Through the system, the government aims to raise the quality of life to within the world's top 20 or near the average level of member nations of the Organization for Economic Cooperation and Development (OECD).
The Health and Welfare Ministry on Tuesday finalized a five-year social security plan and presented this blueprint, whose long-term vision is to build an inclusive society where everyone lives well.
Under the plan, the government will continuously expand the scope of basic livelihood security by easing related regulations and increasing public pensions.
In view of Korea’s rapidly aging population, basic pension payments will be raised while income guarantees for later life will be expanded.
Through stronger insurance coverage, the government also seeks to reduce the public burden on medical costs and thereby raise the disability adjusted life expectancy to 75 years by 2023 and 78 by 2040. The figure stood at 73 years in 2016.
The rate of admissions into state and public kindergartens will also be increased to 40 percent while daylong childcare programs provided at elementary schools will be operated at a larger scale to accommodate 530-thousand children by 2022 compared to some 360-thousand last year.

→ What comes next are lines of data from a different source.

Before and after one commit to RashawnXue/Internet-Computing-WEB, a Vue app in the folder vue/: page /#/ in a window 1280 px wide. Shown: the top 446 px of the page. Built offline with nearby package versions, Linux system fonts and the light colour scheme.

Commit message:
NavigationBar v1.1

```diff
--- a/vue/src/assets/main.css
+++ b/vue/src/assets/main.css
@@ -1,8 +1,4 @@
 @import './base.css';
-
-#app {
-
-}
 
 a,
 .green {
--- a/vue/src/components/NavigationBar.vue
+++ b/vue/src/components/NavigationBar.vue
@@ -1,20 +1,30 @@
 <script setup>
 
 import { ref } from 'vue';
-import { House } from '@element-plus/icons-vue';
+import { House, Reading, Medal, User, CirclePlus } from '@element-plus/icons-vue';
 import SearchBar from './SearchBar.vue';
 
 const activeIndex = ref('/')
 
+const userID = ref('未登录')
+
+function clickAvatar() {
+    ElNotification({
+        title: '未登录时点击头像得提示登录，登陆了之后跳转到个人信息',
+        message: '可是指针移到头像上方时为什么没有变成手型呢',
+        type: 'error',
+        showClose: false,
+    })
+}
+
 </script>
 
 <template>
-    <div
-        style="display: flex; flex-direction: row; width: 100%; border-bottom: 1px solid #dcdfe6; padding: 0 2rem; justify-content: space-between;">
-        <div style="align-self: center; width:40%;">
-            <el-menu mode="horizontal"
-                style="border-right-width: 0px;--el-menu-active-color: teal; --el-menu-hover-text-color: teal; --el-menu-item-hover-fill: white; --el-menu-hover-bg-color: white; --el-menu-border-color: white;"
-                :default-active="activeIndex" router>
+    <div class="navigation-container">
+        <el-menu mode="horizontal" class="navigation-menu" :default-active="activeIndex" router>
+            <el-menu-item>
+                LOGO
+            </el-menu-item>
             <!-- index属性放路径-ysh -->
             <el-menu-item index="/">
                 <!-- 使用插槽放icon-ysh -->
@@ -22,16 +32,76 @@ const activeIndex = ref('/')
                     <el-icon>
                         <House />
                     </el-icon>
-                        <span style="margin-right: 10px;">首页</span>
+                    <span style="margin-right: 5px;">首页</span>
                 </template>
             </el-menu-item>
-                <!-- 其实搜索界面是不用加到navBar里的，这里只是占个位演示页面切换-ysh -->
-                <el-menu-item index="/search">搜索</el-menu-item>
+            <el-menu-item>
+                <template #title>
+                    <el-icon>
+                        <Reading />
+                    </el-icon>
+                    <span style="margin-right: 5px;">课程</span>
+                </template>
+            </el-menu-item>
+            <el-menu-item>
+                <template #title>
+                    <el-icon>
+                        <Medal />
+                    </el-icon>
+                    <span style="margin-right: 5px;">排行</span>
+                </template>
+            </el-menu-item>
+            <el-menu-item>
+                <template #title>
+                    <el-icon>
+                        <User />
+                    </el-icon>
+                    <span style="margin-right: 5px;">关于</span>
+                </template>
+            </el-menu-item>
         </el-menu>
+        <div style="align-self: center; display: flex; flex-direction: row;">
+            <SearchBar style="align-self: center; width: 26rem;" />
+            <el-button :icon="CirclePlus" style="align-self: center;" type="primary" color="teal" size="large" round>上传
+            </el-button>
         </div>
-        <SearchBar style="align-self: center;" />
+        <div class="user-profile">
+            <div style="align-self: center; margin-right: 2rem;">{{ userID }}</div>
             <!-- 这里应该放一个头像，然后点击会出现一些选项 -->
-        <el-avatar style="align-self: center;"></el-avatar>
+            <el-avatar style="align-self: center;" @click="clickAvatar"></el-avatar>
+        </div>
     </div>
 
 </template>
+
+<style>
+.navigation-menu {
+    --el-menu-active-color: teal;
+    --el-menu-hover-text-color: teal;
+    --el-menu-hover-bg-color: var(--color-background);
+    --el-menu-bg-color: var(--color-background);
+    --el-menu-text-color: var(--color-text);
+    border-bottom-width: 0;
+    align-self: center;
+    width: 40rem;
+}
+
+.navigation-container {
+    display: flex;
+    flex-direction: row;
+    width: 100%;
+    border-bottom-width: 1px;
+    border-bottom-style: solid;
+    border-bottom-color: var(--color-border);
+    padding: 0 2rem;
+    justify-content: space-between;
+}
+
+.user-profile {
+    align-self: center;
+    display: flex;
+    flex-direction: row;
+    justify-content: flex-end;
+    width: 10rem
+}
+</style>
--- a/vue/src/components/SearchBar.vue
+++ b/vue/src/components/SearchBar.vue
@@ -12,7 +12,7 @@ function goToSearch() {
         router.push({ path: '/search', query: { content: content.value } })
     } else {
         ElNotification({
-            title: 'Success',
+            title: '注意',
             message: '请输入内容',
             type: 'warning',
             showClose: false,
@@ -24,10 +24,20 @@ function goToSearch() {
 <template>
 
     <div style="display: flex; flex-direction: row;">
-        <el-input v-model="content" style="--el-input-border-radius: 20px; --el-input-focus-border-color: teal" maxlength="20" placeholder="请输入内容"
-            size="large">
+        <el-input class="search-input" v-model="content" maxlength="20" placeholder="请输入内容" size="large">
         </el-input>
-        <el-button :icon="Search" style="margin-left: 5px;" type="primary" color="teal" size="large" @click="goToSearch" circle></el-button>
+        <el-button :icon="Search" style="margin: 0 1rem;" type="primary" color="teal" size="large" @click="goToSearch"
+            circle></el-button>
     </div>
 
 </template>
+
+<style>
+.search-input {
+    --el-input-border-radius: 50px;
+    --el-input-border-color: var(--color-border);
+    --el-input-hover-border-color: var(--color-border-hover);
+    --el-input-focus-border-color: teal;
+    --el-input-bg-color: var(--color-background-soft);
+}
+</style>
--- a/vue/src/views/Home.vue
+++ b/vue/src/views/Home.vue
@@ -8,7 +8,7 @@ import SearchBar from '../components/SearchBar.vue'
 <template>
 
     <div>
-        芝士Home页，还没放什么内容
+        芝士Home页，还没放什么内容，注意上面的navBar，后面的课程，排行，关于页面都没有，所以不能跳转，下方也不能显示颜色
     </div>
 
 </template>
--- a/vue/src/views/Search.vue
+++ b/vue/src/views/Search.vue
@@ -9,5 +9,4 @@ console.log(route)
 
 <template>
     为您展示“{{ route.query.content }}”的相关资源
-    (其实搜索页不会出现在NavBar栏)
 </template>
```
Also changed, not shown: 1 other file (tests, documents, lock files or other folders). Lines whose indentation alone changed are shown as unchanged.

Free high school education will be implemented from 2021 and more university students will benefit from lower tuition fees depending on their household income level.
Investment in social services will also expand such as for long-term senior nursing homes and childcare facilities with the aim to raise the ratio of social services to gross domestic product(GDP) from five-point-seven percent in 2015 to seven-point-four percent by 2023.
The percentage of low-wage workers will be eventually lowered to 15 percent by 2040 compared to 22 percent in 2017. Low-wage refers to earnings less than two thirds the average pay.
The government also plans to reduce annual work hours from the current over two thousand to the 18-hundred hour range.
With these policy measures, the government seeks to raise South Korea's quality-of-life index which ranked 28th in the OECD in 2017 to a ranking of 20th by 2023 and tenth by the year 2040.